[Records from a data source]
·····
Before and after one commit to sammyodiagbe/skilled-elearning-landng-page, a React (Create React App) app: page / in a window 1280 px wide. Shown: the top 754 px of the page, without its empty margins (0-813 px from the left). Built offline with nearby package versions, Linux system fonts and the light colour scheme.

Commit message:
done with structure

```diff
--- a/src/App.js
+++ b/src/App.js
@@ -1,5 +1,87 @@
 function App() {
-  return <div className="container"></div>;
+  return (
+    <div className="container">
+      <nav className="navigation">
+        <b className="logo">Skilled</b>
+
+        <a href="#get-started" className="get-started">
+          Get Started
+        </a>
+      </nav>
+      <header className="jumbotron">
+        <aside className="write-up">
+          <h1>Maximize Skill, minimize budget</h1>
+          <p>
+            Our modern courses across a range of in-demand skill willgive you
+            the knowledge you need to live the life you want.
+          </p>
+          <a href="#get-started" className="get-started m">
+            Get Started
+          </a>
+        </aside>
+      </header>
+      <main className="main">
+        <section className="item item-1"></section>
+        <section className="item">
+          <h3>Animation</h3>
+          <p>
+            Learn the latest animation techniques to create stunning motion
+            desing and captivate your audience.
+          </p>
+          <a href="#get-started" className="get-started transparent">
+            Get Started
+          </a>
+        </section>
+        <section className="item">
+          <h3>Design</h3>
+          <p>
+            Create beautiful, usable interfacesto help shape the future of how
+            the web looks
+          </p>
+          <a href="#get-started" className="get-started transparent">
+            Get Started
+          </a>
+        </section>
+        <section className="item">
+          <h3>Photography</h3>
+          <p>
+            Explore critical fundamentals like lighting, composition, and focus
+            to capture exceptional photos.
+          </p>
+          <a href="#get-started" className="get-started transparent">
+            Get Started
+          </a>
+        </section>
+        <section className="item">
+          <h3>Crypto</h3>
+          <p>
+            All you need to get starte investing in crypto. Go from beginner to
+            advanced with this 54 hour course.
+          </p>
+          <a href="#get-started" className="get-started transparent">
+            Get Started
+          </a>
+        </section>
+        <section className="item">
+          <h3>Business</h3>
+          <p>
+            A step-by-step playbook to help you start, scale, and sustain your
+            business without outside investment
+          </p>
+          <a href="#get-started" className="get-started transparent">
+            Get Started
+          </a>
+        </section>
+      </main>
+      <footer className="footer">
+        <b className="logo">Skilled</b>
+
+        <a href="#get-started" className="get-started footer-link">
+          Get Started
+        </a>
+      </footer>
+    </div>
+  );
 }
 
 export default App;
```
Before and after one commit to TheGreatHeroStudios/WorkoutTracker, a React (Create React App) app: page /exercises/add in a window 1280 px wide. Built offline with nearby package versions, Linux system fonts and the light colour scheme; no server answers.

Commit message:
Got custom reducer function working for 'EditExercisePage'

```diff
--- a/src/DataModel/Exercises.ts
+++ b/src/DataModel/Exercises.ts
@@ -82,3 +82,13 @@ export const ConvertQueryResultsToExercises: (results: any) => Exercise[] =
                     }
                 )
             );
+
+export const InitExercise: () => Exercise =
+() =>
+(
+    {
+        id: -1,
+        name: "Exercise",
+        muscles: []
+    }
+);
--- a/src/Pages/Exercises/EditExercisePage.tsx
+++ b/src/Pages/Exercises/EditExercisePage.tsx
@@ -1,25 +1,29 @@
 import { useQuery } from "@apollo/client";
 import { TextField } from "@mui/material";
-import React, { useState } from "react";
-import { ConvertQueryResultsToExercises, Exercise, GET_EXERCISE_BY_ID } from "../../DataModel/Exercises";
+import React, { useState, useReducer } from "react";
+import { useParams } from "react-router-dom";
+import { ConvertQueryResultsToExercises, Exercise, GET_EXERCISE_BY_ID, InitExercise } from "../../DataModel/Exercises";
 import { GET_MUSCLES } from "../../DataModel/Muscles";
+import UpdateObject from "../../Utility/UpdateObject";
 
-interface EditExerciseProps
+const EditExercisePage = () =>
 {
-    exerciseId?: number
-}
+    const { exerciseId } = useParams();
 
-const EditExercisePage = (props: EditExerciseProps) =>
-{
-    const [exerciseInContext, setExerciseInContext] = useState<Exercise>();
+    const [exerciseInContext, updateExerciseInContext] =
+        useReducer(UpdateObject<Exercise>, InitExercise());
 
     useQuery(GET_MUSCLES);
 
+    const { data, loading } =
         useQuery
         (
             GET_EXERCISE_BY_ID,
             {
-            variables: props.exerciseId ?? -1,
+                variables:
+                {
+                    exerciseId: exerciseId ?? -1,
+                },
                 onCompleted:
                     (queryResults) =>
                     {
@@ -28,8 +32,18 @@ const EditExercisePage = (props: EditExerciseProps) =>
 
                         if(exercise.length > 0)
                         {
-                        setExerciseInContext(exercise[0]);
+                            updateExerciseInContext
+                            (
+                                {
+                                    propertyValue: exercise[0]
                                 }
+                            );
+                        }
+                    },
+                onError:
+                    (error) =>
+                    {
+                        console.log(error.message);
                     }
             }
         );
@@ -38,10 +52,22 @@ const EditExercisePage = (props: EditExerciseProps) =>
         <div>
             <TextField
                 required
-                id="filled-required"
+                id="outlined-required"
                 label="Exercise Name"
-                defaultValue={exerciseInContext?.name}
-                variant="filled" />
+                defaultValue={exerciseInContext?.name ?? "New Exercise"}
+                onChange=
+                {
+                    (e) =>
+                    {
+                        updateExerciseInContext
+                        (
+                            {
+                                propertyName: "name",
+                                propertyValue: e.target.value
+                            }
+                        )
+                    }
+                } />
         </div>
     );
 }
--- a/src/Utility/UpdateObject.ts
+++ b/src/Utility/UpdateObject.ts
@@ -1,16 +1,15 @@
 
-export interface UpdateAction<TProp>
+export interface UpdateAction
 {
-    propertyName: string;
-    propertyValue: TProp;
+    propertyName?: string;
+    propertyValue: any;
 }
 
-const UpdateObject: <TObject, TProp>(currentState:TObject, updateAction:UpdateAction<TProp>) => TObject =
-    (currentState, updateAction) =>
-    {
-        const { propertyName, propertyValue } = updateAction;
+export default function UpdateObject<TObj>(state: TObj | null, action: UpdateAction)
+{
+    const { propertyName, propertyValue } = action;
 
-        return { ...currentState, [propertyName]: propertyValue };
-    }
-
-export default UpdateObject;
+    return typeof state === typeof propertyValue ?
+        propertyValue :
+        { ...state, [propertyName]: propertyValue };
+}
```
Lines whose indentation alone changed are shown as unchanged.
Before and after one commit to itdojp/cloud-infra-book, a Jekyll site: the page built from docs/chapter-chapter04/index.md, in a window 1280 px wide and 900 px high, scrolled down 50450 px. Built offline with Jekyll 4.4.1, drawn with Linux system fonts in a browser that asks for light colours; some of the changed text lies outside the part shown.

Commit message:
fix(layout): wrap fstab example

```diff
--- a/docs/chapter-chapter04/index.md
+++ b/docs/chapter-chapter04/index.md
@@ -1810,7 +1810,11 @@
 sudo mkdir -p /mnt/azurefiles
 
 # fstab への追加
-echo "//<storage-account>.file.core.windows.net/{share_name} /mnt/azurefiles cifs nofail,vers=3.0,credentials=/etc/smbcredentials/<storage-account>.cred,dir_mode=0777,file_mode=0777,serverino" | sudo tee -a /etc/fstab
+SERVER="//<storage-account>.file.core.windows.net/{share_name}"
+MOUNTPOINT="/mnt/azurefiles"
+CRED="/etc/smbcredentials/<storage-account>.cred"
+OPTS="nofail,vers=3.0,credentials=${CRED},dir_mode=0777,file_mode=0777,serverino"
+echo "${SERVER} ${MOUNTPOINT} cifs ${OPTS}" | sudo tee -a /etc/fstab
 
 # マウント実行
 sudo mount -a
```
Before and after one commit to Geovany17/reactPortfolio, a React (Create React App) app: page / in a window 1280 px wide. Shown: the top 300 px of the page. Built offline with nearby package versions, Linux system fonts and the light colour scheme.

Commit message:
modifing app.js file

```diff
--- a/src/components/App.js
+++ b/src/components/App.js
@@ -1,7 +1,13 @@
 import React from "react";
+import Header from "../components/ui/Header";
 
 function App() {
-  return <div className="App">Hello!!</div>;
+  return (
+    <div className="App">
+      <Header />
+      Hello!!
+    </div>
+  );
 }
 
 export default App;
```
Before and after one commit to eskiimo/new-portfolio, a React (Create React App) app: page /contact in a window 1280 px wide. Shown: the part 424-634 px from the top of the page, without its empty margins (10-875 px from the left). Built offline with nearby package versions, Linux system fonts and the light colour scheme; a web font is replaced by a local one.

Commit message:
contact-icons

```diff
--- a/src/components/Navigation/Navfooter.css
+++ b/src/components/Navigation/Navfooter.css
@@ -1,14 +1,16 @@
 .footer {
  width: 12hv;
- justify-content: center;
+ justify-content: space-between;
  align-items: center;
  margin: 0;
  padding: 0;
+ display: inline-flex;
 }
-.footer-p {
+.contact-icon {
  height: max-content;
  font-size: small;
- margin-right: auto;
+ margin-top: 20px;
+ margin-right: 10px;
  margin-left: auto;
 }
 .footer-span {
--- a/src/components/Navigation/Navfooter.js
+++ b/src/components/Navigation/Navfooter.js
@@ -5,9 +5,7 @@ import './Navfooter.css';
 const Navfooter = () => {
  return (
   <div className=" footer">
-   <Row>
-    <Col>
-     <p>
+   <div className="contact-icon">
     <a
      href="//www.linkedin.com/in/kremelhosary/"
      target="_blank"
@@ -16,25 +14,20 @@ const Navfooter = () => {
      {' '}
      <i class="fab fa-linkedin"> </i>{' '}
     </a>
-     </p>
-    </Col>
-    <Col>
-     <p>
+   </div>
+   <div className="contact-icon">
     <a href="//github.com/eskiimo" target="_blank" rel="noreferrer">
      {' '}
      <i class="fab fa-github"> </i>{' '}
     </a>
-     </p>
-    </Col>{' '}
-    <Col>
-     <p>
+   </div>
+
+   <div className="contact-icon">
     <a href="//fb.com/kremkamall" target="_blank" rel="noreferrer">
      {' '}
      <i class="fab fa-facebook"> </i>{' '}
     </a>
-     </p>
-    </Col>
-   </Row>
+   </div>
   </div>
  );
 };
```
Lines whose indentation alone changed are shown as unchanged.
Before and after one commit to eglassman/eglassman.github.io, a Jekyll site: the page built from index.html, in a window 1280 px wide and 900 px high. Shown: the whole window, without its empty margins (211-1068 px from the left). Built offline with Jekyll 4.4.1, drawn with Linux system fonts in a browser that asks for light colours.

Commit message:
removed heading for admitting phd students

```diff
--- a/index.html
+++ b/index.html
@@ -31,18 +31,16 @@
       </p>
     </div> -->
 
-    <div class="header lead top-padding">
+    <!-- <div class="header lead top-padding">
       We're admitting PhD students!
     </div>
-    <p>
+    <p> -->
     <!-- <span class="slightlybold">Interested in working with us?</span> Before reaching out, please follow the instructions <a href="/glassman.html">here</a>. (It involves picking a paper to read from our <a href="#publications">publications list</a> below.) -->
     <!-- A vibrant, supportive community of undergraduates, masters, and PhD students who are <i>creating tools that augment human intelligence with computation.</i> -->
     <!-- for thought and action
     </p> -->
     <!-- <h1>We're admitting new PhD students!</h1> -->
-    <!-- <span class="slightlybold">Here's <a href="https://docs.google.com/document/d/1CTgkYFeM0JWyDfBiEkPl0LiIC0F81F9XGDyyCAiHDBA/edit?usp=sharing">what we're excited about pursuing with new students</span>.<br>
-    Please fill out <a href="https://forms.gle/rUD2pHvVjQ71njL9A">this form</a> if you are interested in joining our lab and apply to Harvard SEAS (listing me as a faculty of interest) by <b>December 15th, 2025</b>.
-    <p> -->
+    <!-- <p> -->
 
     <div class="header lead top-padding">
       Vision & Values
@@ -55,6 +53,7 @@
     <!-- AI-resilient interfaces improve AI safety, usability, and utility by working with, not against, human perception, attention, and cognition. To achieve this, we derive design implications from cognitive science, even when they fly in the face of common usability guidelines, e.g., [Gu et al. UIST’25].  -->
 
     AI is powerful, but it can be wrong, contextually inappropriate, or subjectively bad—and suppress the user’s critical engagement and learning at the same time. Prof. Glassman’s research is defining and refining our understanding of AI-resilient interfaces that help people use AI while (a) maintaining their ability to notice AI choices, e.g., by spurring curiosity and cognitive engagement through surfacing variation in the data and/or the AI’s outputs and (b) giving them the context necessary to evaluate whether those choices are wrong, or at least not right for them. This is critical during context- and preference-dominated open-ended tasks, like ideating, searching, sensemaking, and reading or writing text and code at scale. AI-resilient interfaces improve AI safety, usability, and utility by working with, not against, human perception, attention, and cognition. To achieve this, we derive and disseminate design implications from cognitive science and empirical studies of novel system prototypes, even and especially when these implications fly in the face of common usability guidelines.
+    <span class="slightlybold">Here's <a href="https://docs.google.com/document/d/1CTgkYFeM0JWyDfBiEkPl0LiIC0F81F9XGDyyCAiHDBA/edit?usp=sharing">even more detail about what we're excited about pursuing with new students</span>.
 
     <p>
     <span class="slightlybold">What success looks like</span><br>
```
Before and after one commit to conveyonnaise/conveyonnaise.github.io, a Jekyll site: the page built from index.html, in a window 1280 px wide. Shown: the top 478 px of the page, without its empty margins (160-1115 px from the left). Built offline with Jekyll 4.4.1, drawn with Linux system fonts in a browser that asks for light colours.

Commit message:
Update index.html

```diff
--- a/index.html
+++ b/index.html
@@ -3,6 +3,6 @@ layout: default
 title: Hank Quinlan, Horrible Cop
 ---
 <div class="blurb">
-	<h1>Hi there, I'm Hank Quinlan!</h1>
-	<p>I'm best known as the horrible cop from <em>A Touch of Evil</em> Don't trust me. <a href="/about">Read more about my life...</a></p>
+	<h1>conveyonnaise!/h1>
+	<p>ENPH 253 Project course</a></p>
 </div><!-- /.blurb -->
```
·····
Work item = Pull out the lines above in which the word "TProp" appears.

Exercise solution =
-export interface UpdateAction<TProp>
-    propertyValue: TProp;
-const UpdateObject: <TObject, TProp>(currentState:TObject, updateAction:UpdateAction<TProp>) => TObject =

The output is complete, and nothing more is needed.